By 2013, Brazil was already the most valuable fragrances market in the world, worth more than US$6 billion. This is built on the back of high per capita consumption as Brazilians use, on average, three times more fragrances by volume than consumers in the U.S., the next most valuable market.

Not only is consumption of fragrances already high, it is also set to grow quickly with both men and women using high volumes of fragrances, and often looking to treat themselves to new and novel experiences. Meanwhile, Brazil’s population is young and increasingly affluent. These three pillars, a broad consumer base, experience-seeking consumers and a young affluent population, will be the basis of the market’s continued rapid growth.

Fragrances consumption in Brazil is broad, meaning manufacturers have a variety of consumer groups and price points they can target. For instance, men play a prominent role in the Brazilian fragrances market, consuming 48.7% of fragrances by volume. Furthermore, consumers in the poorest 50% of households consume almost as many fragrances as those in the richest 50% of households. This means there are opportunities for both mass and premium fragrances to succeed in the market.

Canadean tracks the influence of 20 consumption motivations; when Brazilians come to select what fragrance to use, 25.5% of consumption by value is the result of consumers seeking to either affirm particular visions of femininity or masculinity, including the use fragrances to deliberately break gender stereotypes.

Meanwhile consumers’ desire to experience new or novel scents are a key motivation behind the consumption of just under a quarter of all fragrances in Brazil by value, while the desire to treat oneself is also important. These motivations will drive future growth in the market, with Brazilians looking to indulge in new experiences; creating opportunities for new product launches that encourage consumers to treat themselves with novel scent combinations.

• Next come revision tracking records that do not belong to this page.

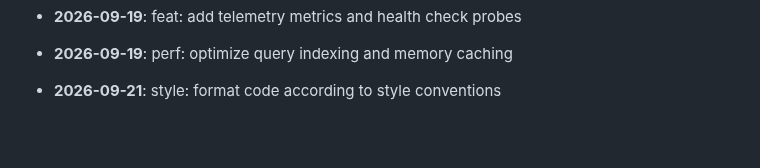
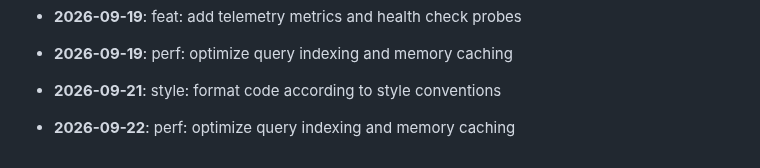
Before and after one commit to mdashfaqq/ReliefLink, a Markdown page: CHANGELOG.md, the part around the change. Rendered like a GitHub page; blank space fills up the shorter version.

Commit message:
perf: optimize query indexing and memory caching

```diff
--- a/CHANGELOG.md
+++ b/CHANGELOG.md
@@ -171,3 +171,5 @@ All notable changes to ReliefLink are documented here.
 - **2026-09-19**: perf: optimize query indexing and memory caching
 
 - **2026-09-21**: style: format code according to style conventions
+
+- **2026-09-22**: perf: optimize query indexing and memory caching
```
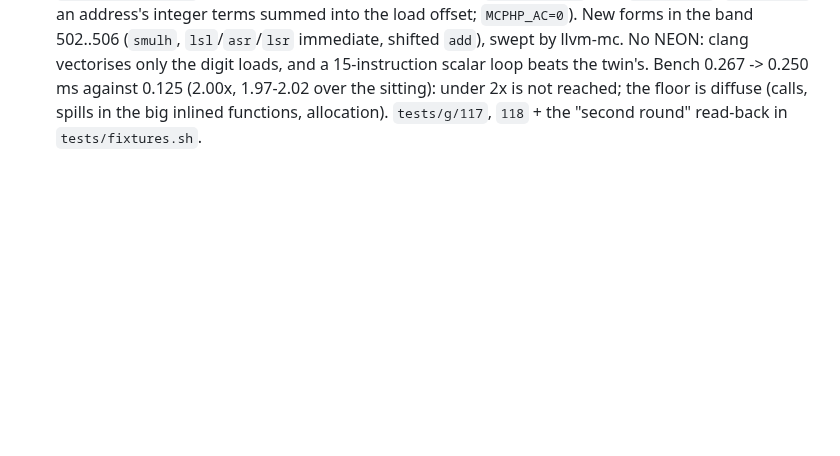
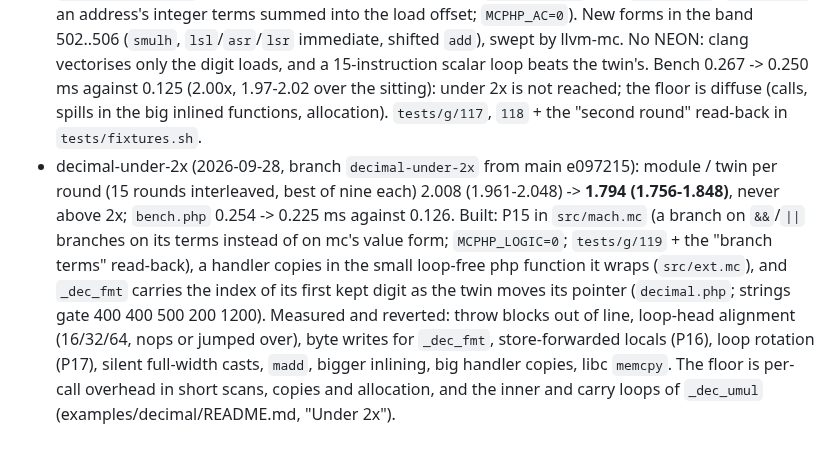
Before and after one commit to minicompiler/mc-php, a Markdown page: CLAUDE.md, the part around the change. Drawn GitHub-style; blank space fills up the shorter version.

```diff
--- a/CLAUDE.md
+++ b/CLAUDE.md
@@ -1019,3 +1019,15 @@ changed what the compiler does. The hosts branch is that commit and it is delete
   against 0.125 (2.00x, 1.97-2.02 over the sitting): under 2x is not reached; the floor is
   diffuse (calls, spills in the big inlined functions, allocation). `tests/g/117`, `118` + the
   "second round" read-back in `tests/fixtures.sh`.
+- decimal-under-2x (2026-09-28, branch `decimal-under-2x` from main e097215): module / twin per
+  round (15 rounds interleaved, best of nine each) 2.008 (1.961-2.048) -> **1.794 (1.756-1.848)**,
+  never above 2x; `bench.php` 0.254 -> 0.225 ms against 0.126. Built: P15 in `src/mach.mc` (a
+  branch on `&&`/`||` branches on its terms instead of on mc's value form; `MCPHP_LOGIC=0`;
+  `tests/g/119` + the "branch terms" read-back), a handler copies in the small loop-free php
+  function it wraps (`src/ext.mc`), and `_dec_fmt` carries the index of its first kept digit as
+  the twin moves its pointer (`decimal.php`; strings gate 400 400 500 200 1200). Measured and
+  reverted: throw blocks out of line, loop-head alignment (16/32/64, nops or jumped over), byte
+  writes for `_dec_fmt`, store-forwarded locals (P16), loop rotation (P17), silent full-width
+  casts, `madd`, bigger inlining, big handler copies, libc `memcpy`. The floor is per-call
+  overhead in short scans, copies and allocation, and the inner and carry loops of `_dec_umul`
+  (examples/decimal/README.md, "Under 2x").
```
Also changed, not shown: examples/decimal/README.md (+52 -0 lines).
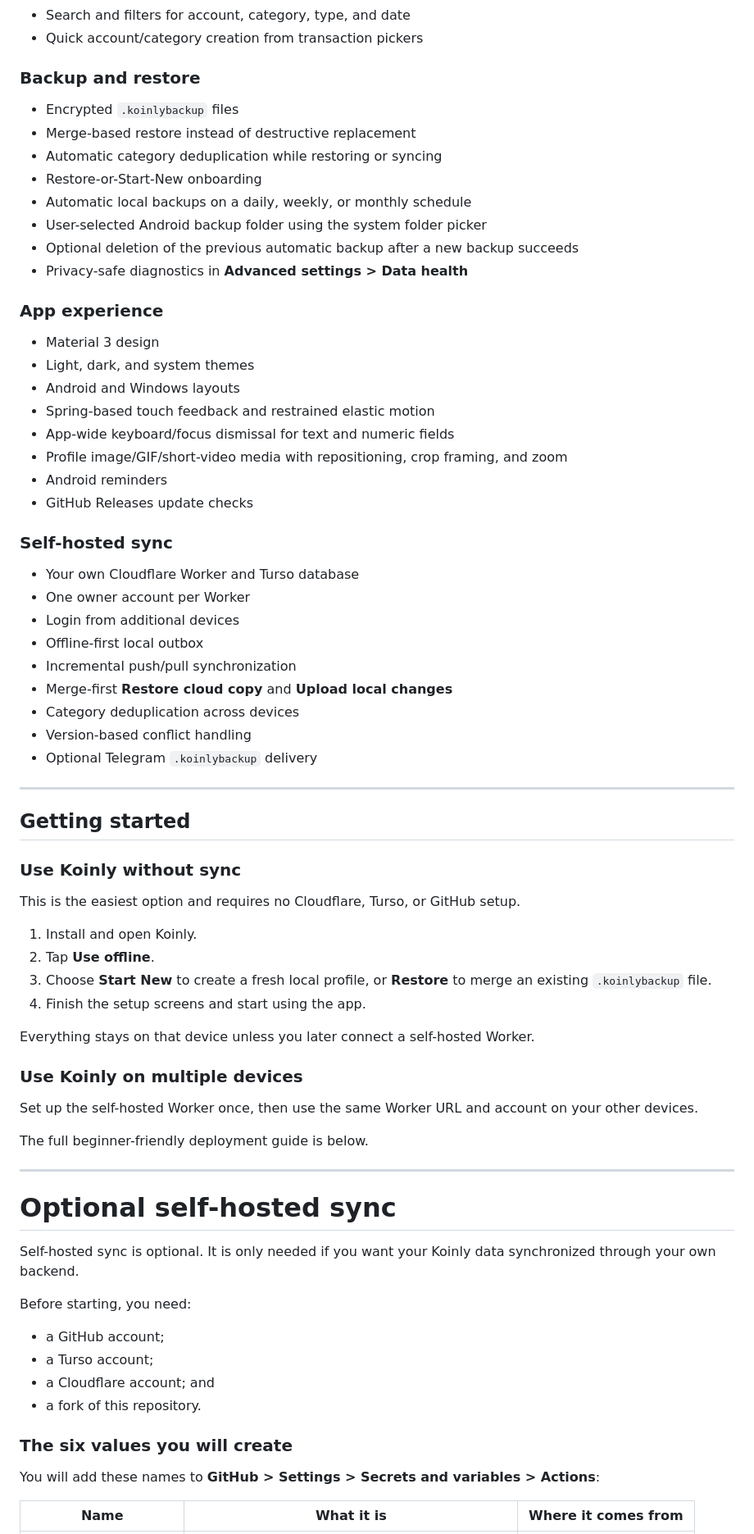
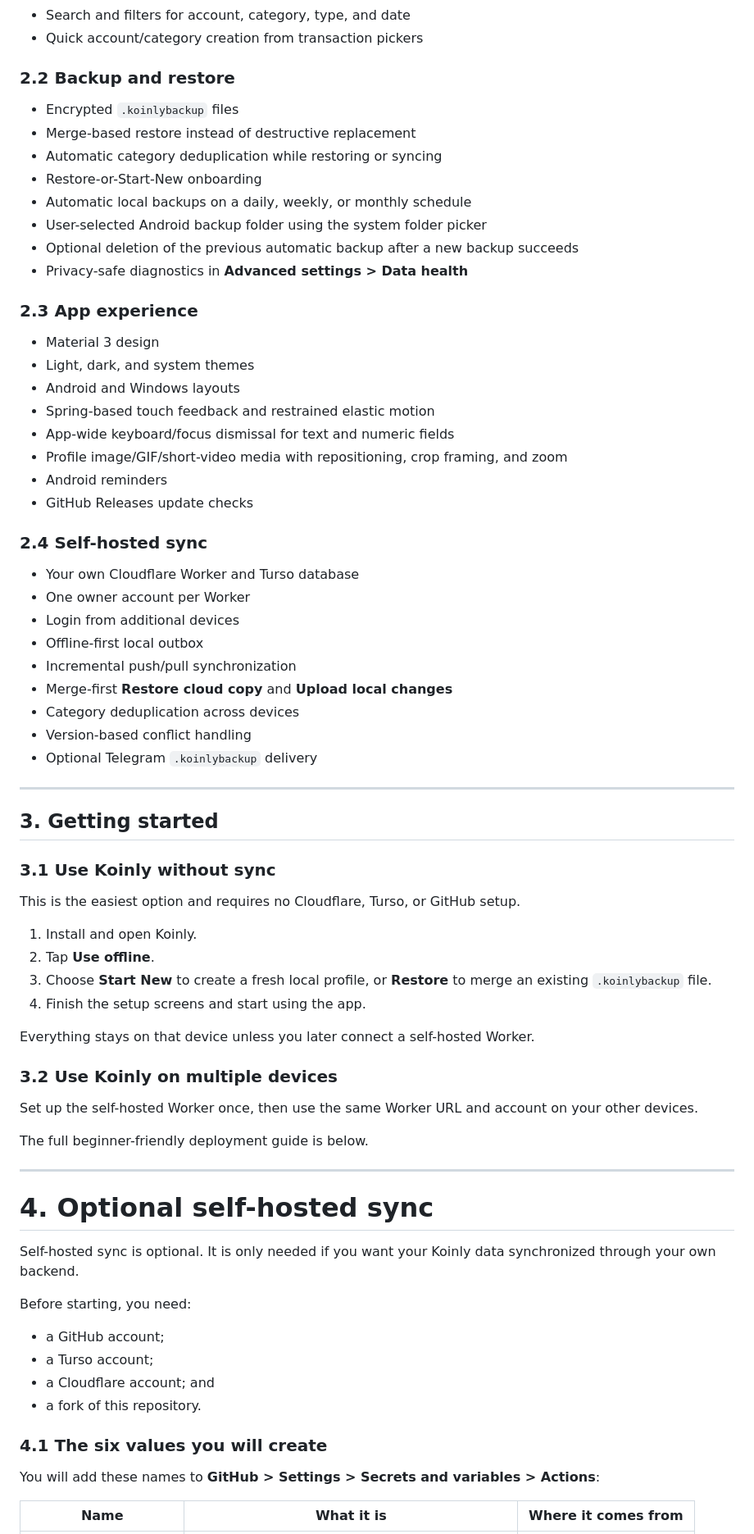
Before and after one commit to Chowdhury-Siam/Koinly, a Markdown page: README.md, the part around one of its changes. Shown at 82% size. Rendered like a GitHub page.

```diff
--- a/README.md
+++ b/README.md
@@ -57,7 +59,7 @@ You do not need to write Cloudflare or Turso code yourself.
 - Search and filters for account, category, type, and date
 - Quick account/category creation from transaction pickers
 
-### Backup and restore
+### 2.2 Backup and restore
 
 - Encrypted `.koinlybackup` files
 - Merge-based restore instead of destructive replacement
@@ -68,7 +70,7 @@ You do not need to write Cloudflare or Turso code yourself.
 - Optional deletion of the previous automatic backup after a new backup succeeds
 - Privacy-safe diagnostics in **Advanced settings > Data health**
 
-### App experience
+### 2.3 App experience
 
 - Material 3 design
 - Light, dark, and system themes
@@ -79,7 +81,7 @@ You do not need to write Cloudflare or Turso code yourself.
 - Android reminders
 - GitHub Releases update checks
 
-### Self-hosted sync
+### 2.4 Self-hosted sync
 
 - Your own Cloudflare Worker and Turso database
 - One owner account per Worker
@@ -93,9 +95,10 @@ You do not need to write Cloudflare or Turso code yourself.
 
 ---
 
-## Getting started
+<a id="getting-started"></a>
+## 3. Getting started
 
-### Use Koinly without sync
+### 3.1 Use Koinly without sync
 
 This is the easiest option and requires no Cloudflare, Turso, or GitHub setup.
 
@@ -106,7 +109,7 @@ This is the easiest option and requires no Cloudflare, Turso, or GitHub setup.
 
 Everything stays on that device unless you later connect a self-hosted Worker.
 
-### Use Koinly on multiple devices
+### 3.2 Use Koinly on multiple devices
 
 Set up the self-hosted Worker once, then use the same Worker URL and account on your other devices.
 
@@ -114,7 +117,8 @@ The full beginner-friendly deployment guide is below.
 
 ---
 
-# Optional self-hosted sync
+<a id="optional-self-hosted-sync"></a>
+# 4. Optional self-hosted sync
 
 Self-hosted sync is optional. It is only needed if you want your Koinly data synchronized through your own backend.
 
@@ -125,7 +129,7 @@ Before starting, you need:
 - a Cloudflare account; and
 - a fork of this repository.
 
-### The six values you will create
+### 4.1 The six values you will create
 
 You will add these names to **GitHub > Settings > Secrets and variables > Actions**:
 
```
Also changed, not shown: other parts of README.md (+60 -48 lines).
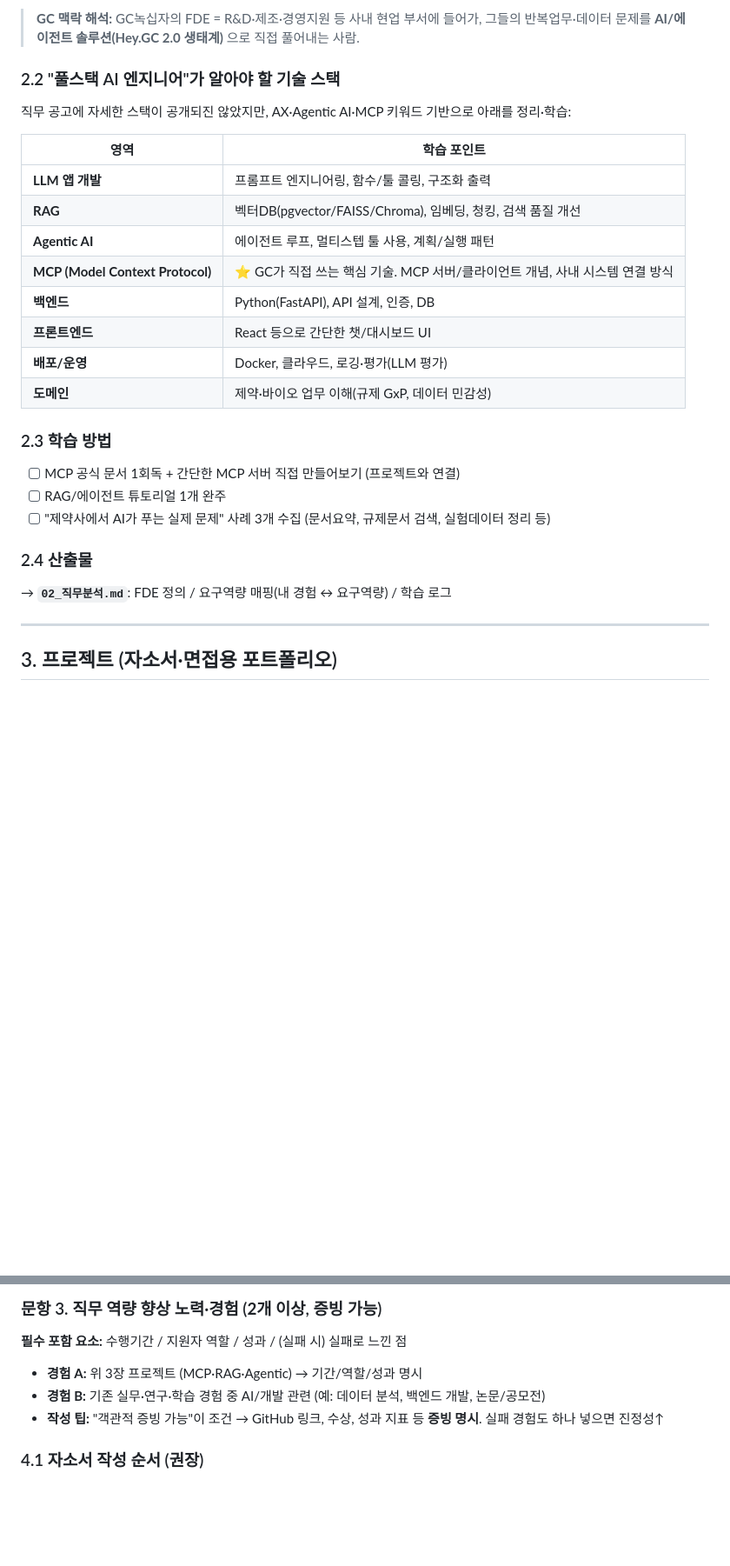
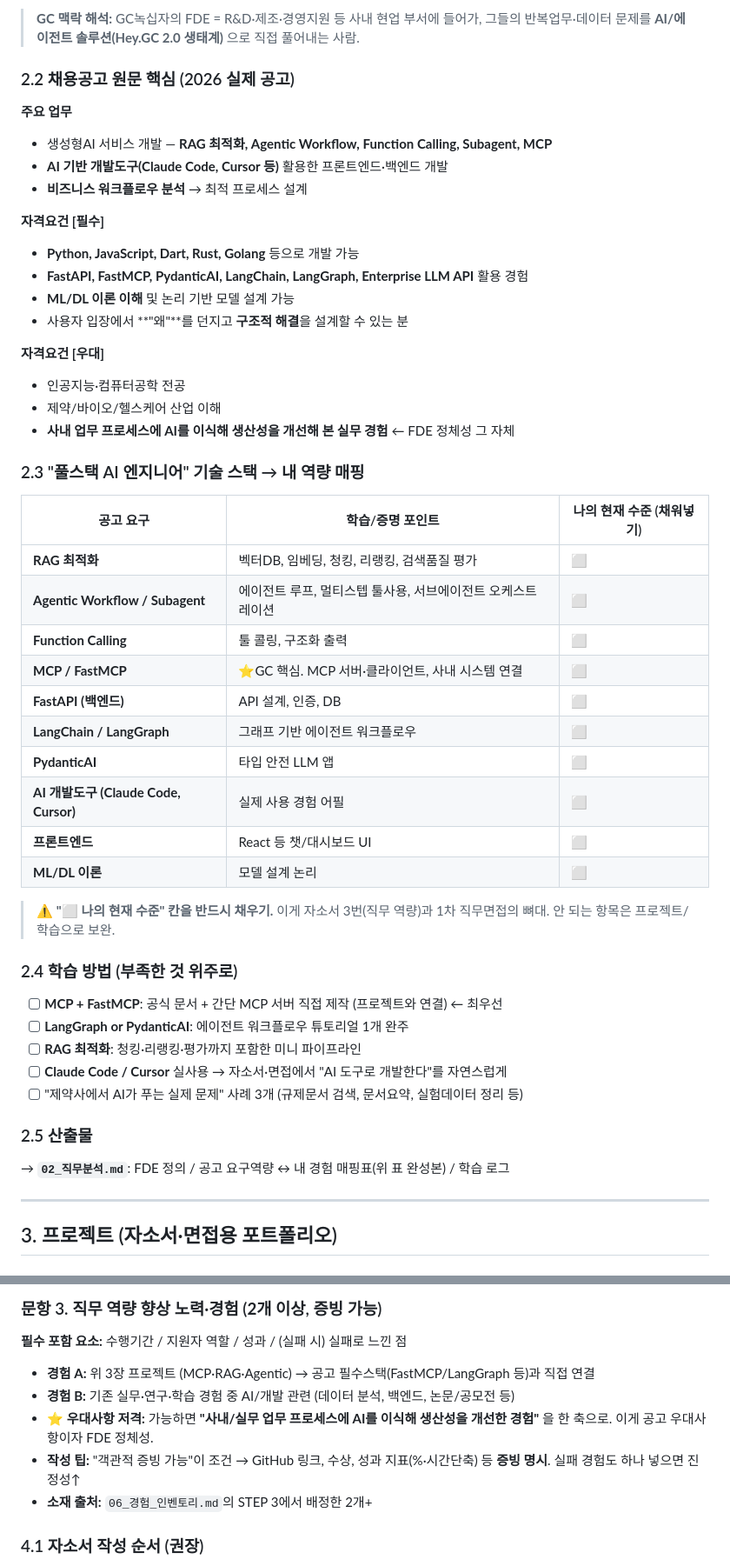
Before and after one commit to chaeyoo/letsgogc, a Markdown page: 00_준비계획서.md, 2 parts joined by grey strips. Shown at 87% size. Drawn GitHub-style; blank space fills up the shorter version.

```diff
--- a/00_준비계획서.md
+++ b/00_준비계획서.md
@@ -62,27 +63,48 @@ Palantir가 만든 모델. 핵심은 아래.
 
 > **GC 맥락 해석:** GC녹십자의 FDE = R&D·제조·경영지원 등 사내 현업 부서에 들어가, 그들의 반복업무·데이터 문제를 **AI/에이전트 솔루션(Hey.GC 2.0 생태계)** 으로 직접 풀어내는 사람.
 
-### 2.2 "풀스택 AI 엔지니어"가 알아야 할 기술 스택
-직무 공고에 자세한 스택이 공개되진 않았지만, AX·Agentic AI·MCP 키워드 기반으로 아래를 정리·학습:
+### 2.2 채용공고 원문 핵심 (2026 실제 공고)
+**주요 업무**
+- 생성형AI 서비스 개발 — **RAG 최적화, Agentic Workflow, Function Calling, Subagent, MCP**
+- **AI 기반 개발도구(Claude Code, Cursor 등)** 활용한 프론트엔드·백엔드 개발
+- **비즈니스 워크플로우 분석** → 최적 프로세스 설계
 
-| 영역 | 학습 포인트 |
-|---|---|
-| **LLM 앱 개발** | 프롬프트 엔지니어링, 함수/툴 콜링, 구조화 출력 |
-| **RAG** | 벡터DB(pgvector/FAISS/Chroma), 임베딩, 청킹, 검색 품질 개선 |
-| **Agentic AI** | 에이전트 루프, 멀티스텝 툴 사용, 계획/실행 패턴 |
-| **MCP (Model Context Protocol)** | ⭐ GC가 직접 쓰는 핵심 기술. MCP 서버/클라이언트 개념, 사내 시스템 연결 방식 |
-| **백엔드** | Python(FastAPI), API 설계, 인증, DB |
-| **프론트엔드** | React 등으로 간단한 챗/대시보드 UI |
-| **배포/운영** | Docker, 클라우드, 로깅·평가(LLM 평가) |
-| **도메인** | 제약·바이오 업무 이해(규제 GxP, 데이터 민감성) |
+**자격요건 [필수]**
+- **Python, JavaScript, Dart, Rust, Golang** 등으로 개발 가능
+- **FastAPI, FastMCP, PydanticAI, LangChain, LangGraph, Enterprise LLM API** 활용 경험
+- **ML/DL 이론 이해** 및 논리 기반 모델 설계 가능
+- 사용자 입장에서 **"왜"**를 던지고 **구조적 해결**을 설계할 수 있는 분
 
-### 2.3 학습 방법
-- [ ] MCP 공식 문서 1회독 + 간단한 MCP 서버 직접 만들어보기 (프로젝트와 연결)
-- [ ] RAG/에이전트 튜토리얼 1개 완주
-- [ ] "제약사에서 AI가 푸는 실제 문제" 사례 3개 수집 (문서요약, 규제문서 검색, 실험데이터 정리 등)
+**자격요건 [우대]**
+- 인공지능·컴퓨터공학 전공
+- 제약/바이오/헬스케어 산업 이해
+- **사내 업무 프로세스에 AI를 이식해 생산성을 개선해 본 실무 경험** ← FDE 정체성 그 자체
 
-### 2.4 산출물
-→ **`02_직무분석.md`**: FDE 정의 / 요구역량 매핑(내 경험 ↔ 요구역량) / 학습 로그
+### 2.3 "풀스택 AI 엔지니어" 기술 스택 → 내 역량 매핑
+| 공고 요구 | 학습/증명 포인트 | 나의 현재 수준 (채워넣기) |
+|---|---|---|
+| **RAG 최적화** | 벡터DB, 임베딩, 청킹, 리랭킹, 검색품질 평가 | ⬜ |
+| **Agentic Workflow / Subagent** | 에이전트 루프, 멀티스텝 툴사용, 서브에이전트 오케스트레이션 | ⬜ |
+| **Function Calling** | 툴 콜링, 구조화 출력 | ⬜ |
+| **MCP / FastMCP** | ⭐GC 핵심. MCP 서버·클라이언트, 사내 시스템 연결 | ⬜ |
+| **FastAPI (백엔드)** | API 설계, 인증, DB | ⬜ |
+| **LangChain / LangGraph** | 그래프 기반 에이전트 워크플로우 | ⬜ |
+| **PydanticAI** | 타입 안전 LLM 앱 | ⬜ |
+| **AI 개발도구 (Claude Code, Cursor)** | 실제 사용 경험 어필 | ⬜ |
+| **프론트엔드** | React 등 챗/대시보드 UI | ⬜ |
+| **ML/DL 이론** | 모델 설계 논리 | ⬜ |
+
+> ⚠️ **"⬜ 나의 현재 수준" 칸을 반드시 채우기.** 이게 자소서 3번(직무 역량)과 1차 직무면접의 뼈대. 안 되는 항목은 프로젝트/학습으로 보완.
+
+### 2.4 학습 방법 (부족한 것 위주로)
+- [ ] **MCP + FastMCP**: 공식 문서 + 간단 MCP 서버 직접 제작 (프로젝트와 연결) ← 최우선
+- [ ] **LangGraph or PydanticAI**: 에이전트 워크플로우 튜토리얼 1개 완주
+- [ ] **RAG 최적화**: 청킹·리랭킹·평가까지 포함한 미니 파이프라인
+- [ ] **Claude Code / Cursor** 실사용 → 자소서·면접에서 "AI 도구로 개발한다"를 자연스럽게
+- [ ] "제약사에서 AI가 푸는 실제 문제" 사례 3개 (규제문서 검색, 문서요약, 실험데이터 정리 등)
+
+### 2.5 산출물
+→ **`02_직무분석.md`**: FDE 정의 / 공고 요구역량 ↔ 내 경험 매핑표(위 표 완성본) / 학습 로그
 
 ---
 
@@ -134,9 +179,11 @@ GC의 실제 방향(Agentic AI + MCP)과 **정확히 겹치는** 데모를 하
 
 ### 문항 3. 직무 역량 향상 노력·경험 (**2개 이상**, 증빙 가능)
 **필수 포함 요소:** 수행기간 / 지원자 역할 / 성과 / (실패 시) 실패로 느낀 점
-- **경험 A:** 위 3장 프로젝트 (MCP·RAG·Agentic) → 기간/역할/성과 명시
-- **경험 B:** 기존 실무·연구·학습 경험 중 AI/개발 관련 (예: 데이터 분석, 백엔드 개발, 논문/공모전)
-- **작성 팁:** "객관적 증빙 가능"이 조건 → GitHub 링크, 수상, 성과 지표 등 **증빙 명시**. 실패 경험도 하나 넣으면 진정성↑
+- **경험 A:** 위 3장 프로젝트 (MCP·RAG·Agentic) → 공고 필수스택(FastMCP/LangGraph 등)과 직접 연결
+- **경험 B:** 기존 실무·연구·학습 경험 중 AI/개발 관련 (데이터 분석, 백엔드, 논문/공모전 등)
+- **⭐ 우대사항 저격:** 가능하면 **"사내/실무 업무 프로세스에 AI를 이식해 생산성을 개선한 경험"** 을 한 축으로. 이게 공고 우대사항이자 FDE 정체성.
+- **작성 팁:** "객관적 증빙 가능"이 조건 → GitHub 링크, 수상, 성과 지표(%·시간단축) 등 **증빙 명시**. 실패 경험도 하나 넣으면 진정성↑
+- **소재 출처:** `06_경험_인벤토리.md`의 STEP 3에서 배정한 2개+
 
 ### 4.1 자소서 작성 순서 (권장)
 1. 각 문항 **소재 확정**(7/14 전까지) → 2. **초안**(7/14~7/17) → 3. **퇴고**(7/17~7/18)
```
Also changed, not shown: other parts of 00_준비계획서.md (+27 -2 lines), 06_경험_인벤토리.md (added, +79 -0 lines).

Almost 100 million people, half the total Brazilian population, are aged between 16 and 35. In addition to their large numbers, these consumers use fragrances more frequently than consumers in other age groups. Add in their growing spending power, with GDP per capita in Brazil growing by over US$4,000 between 2007 and 2012, and young Brazilians will drive rapid growth in the market.